### Source material

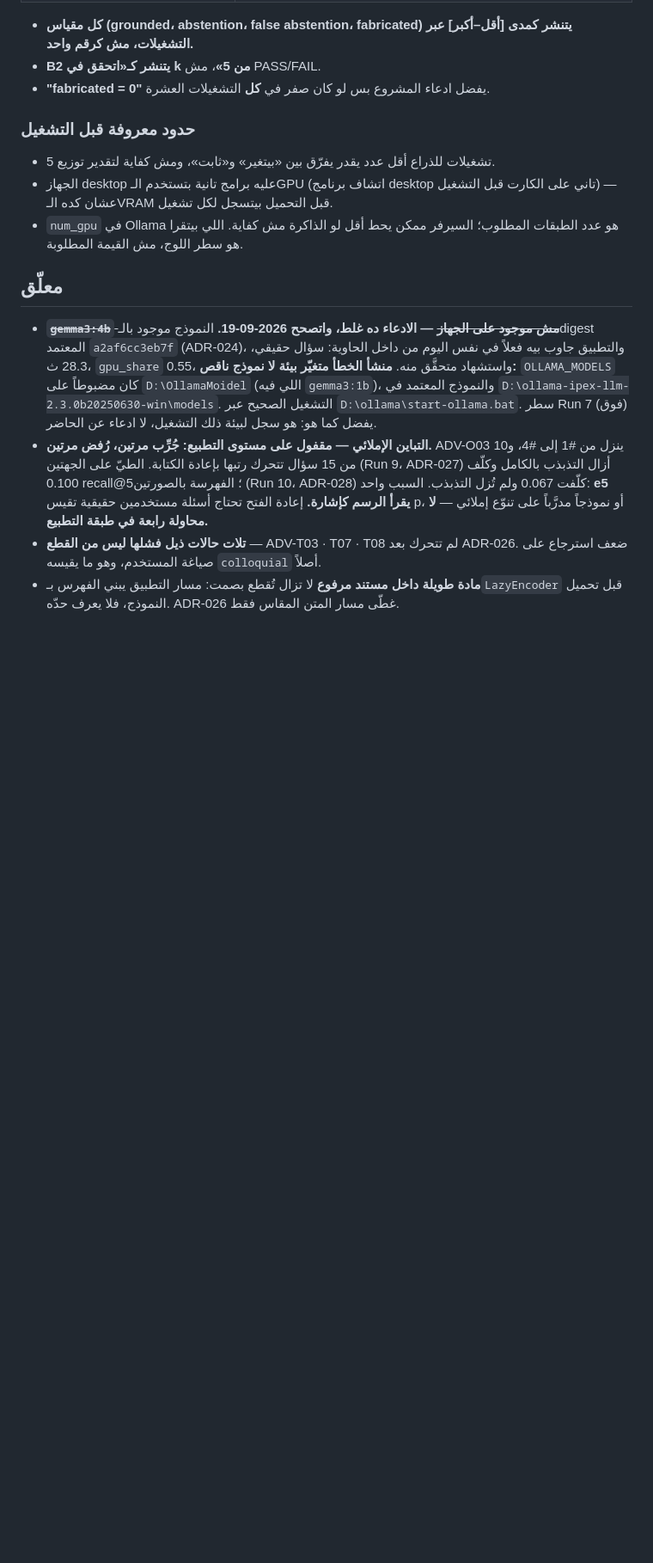
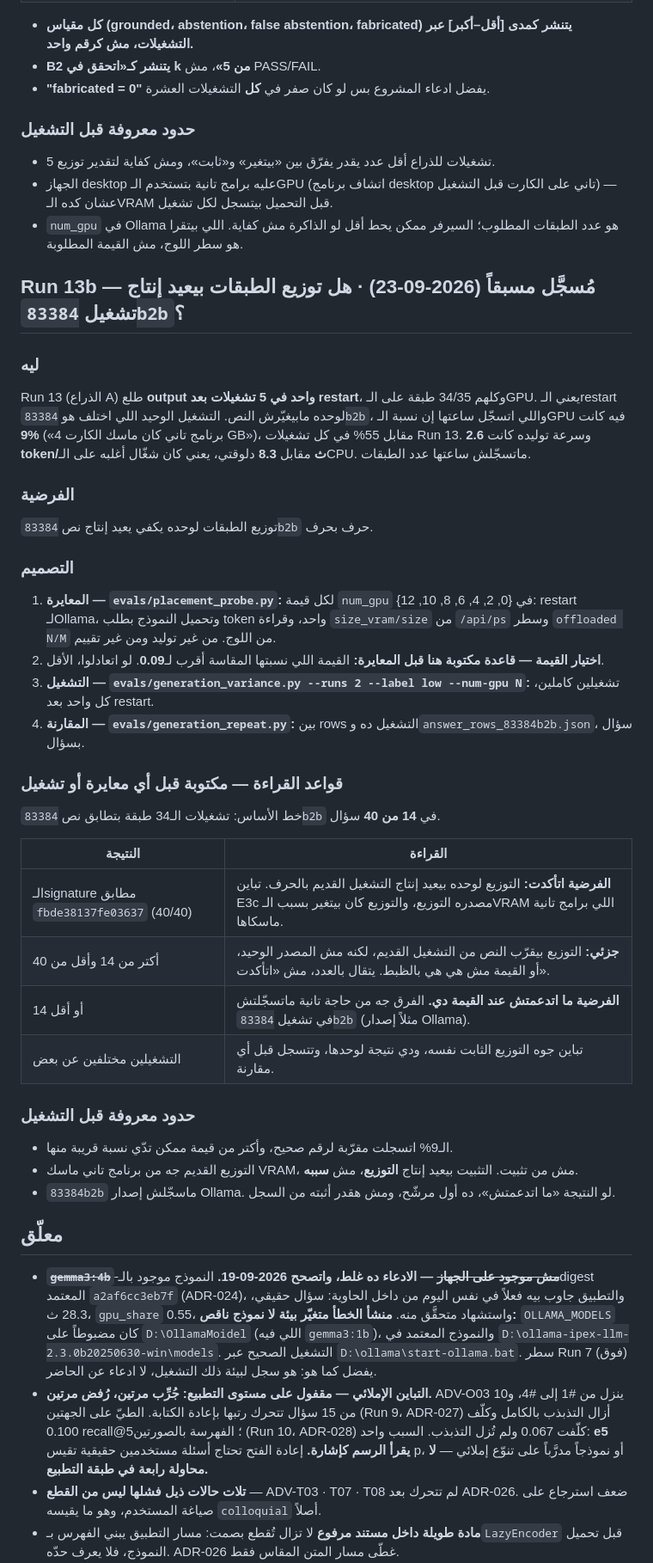
Before and after one commit to mgsm20101/arabic-legal-rag, a Markdown page: EVAL.md, the part around the change. Shown at 86% size. Rendered like a GitHub page; blank space fills up the shorter version.

Commit message:
eval: pre-register Run 13b — does the 83384b2b placement reproduce its text?
The calibration values, the rule that picks the layer count (nearest to the
recorded 0.09 share, fewer on a tie), and how each match count will be read —
against the 14/40 baseline — written before calibration or any run.

```diff
--- a/EVAL.md
+++ b/EVAL.md
@@ -1257,6 +1257,40 @@ E3c (في `EVIDENCE.md`) لقى إن `gemma3:4b` بنفس الـdigest وبـgre
 - الجهاز desktop عليه برامج تانية بتستخدم الـGPU (اتشاف برنامج desktop تاني على الكارت قبل التشغيل) — عشان كده الـVRAM قبل التحميل بيتسجل لكل تشغيل.
 - `num_gpu` في Ollama هو عدد الطبقات المطلوب؛ السيرفر ممكن يحط أقل لو الذاكرة مش كفاية. اللي بيتقرا هو سطر اللوج، مش القيمة المطلوبة.
 
+## Run 13b — مُسجَّل مسبقاً (2026-09-23) · هل توزيع الطبقات بيعيد إنتاج تشغيل `83384b2b`؟
+
+### ليه
+
+Run 13 (الذراع A) طلع **output واحد في 5 تشغيلات بعد restart**، وكلهم 34/35 طبقة على الـGPU. يعني الـrestart لوحده مابيغيّرش النص. التشغيل الوحيد اللي اختلف هو `83384b2b`، واللي اتسجّل ساعتها إن نسبة الـGPU فيه كانت **9%** («برنامج تاني كان ماسك الكارت 4 GB»)، مقابل 55% في كل تشغيلات Run 13. وسرعة توليده كانت **2.6 token/ث** مقابل **8.3** دلوقتي، يعني كان شغّال أغلبه على الـCPU. ماتسجّلش ساعتها عدد الطبقات.
+
+### الفرضية
+
+توزيع الطبقات لوحده يكفي يعيد إنتاج نص `83384b2b` حرف بحرف.
+
+### التصميم
+
+1. **المعايرة — `evals/placement_probe.py`:** لكل قيمة `num_gpu` في {0, 2, 4, 6, 8, 10, 12}: restart لـOllama، وتحميل النموذج بطلب token واحد، وقراءة `size_vram/size` من `/api/ps` وسطر `offloaded N/M` من اللوج. من غير توليد ومن غير تقييم.
+2. **اختيار القيمة — قاعدة مكتوبة هنا قبل المعايرة:** القيمة اللي نسبتها المقاسة أقرب لـ**0.09**. لو اتعادلوا، الأقل.
+3. **التشغيل — `evals/generation_variance.py --runs 2 --label low --num-gpu N`:** تشغيلين كاملين، كل واحد بعد restart.
+4. **المقارنة — `evals/generation_repeat.py`:** بين rows التشغيل ده و`answer_rows_83384b2b.json`، سؤال بسؤال.
+
+### قواعد القراءة — مكتوبة قبل أي معايرة أو تشغيل
+
+خط الأساس: تشغيلات الـ34 طبقة بتطابق نص `83384b2b` في **14 من 40** سؤال.
+
+| النتيجة | القراءة |
+|---|---|
+| الـsignature مطابق `fbde38137fe03637` (40/40) | **الفرضية اتأكدت:** التوزيع لوحده بيعيد إنتاج التشغيل القديم بالحرف. تباين E3c مصدره التوزيع، والتوزيع كان بيتغير بسبب الـVRAM اللي برامج تانية ماسكاها. |
+| أكتر من 14 وأقل من 40 | **جزئي:** التوزيع بيقرّب النص من التشغيل القديم، لكنه مش المصدر الوحيد، أو القيمة مش هي هي بالظبط. يتقال بالعدد، مش «اتأكدت». |
+| 14 أو أقل | **الفرضية ما اتدعمتش عند القيمة دي.** الفرق جه من حاجة تانية ماتسجّلتش في تشغيل `83384b2b` (مثلاً إصدار Ollama). |
+| التشغيلين مختلفين عن بعض | تباين جوه التوزيع الثابت نفسه، ودي نتيجة لوحدها، وتتسجل قبل أي مقارنة. |
+
+### حدود معروفة قبل التشغيل
+
+- الـ9% اتسجلت مقرّبة لرقم صحيح، وأكتر من قيمة ممكن تدّي نسبة قريبة منها.
+- التوزيع القديم جه من برنامج تاني ماسك VRAM، مش من تثبيت. التثبيت بيعيد إنتاج **التوزيع**، مش **سببه**.
+- `83384b2b` ماسجّلش إصدار Ollama. لو النتيجة «ما اتدعمتش»، ده أول مرشّح، ومش هقدر أثبته من السجل.
+
 ## معلّق
 
 - **~~`gemma3:4b` مش موجود على الجهاز~~ — الادعاء ده غلط، واتصحح 2026-09-19.** النموذج موجود بالـdigest المعتمد `a2af6cc3eb7f` (ADR-024)، والتطبيق جاوب بيه فعلاً في نفس اليوم من داخل الحاوية: سؤال حقيقي، 28.3 ث، `gpu_share` 0.55، واستشهاد متحقَّق منه. **منشأ الخطأ متغيّر بيئة لا نموذج ناقص:** `OLLAMA_MODELS` كان مضبوطاً على `D:\OllamaMoidel` (اللي فيه `gemma3:1b`)، والنموذج المعتمد في `D:\ollama-ipex-llm-2.3.0b20250630-win\models`. التشغيل الصحيح عبر `D:\ollama\start-ollama.bat`. سطر Run 7 (فوق) يفضل كما هو: هو سجل لبيئة ذلك التشغيل، لا ادعاء عن الحاضر.
```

######

§ **The problem**: Whenever the word "الـVRAM" shows up in a line of the entries, copy that line.

§ **Answer space**:
 - الجهاز desktop عليه برامج تانية بتستخدم الـGPU (اتشاف برنامج desktop تاني على الكارت قبل التشغيل) — عشان كده الـVRAM قبل التحميل بيتسجل لكل تشغيل.
+| الـsignature مطابق `fbde38137fe03637` (40/40) | **الفرضية اتأكدت:** التوزيع لوحده بيعيد إنتاج التشغيل القديم بالحرف. تباين E3c مصدره التوزيع، والتوزيع كان بيتغير بسبب الـVRAM اللي برامج تانية ماسكاها. |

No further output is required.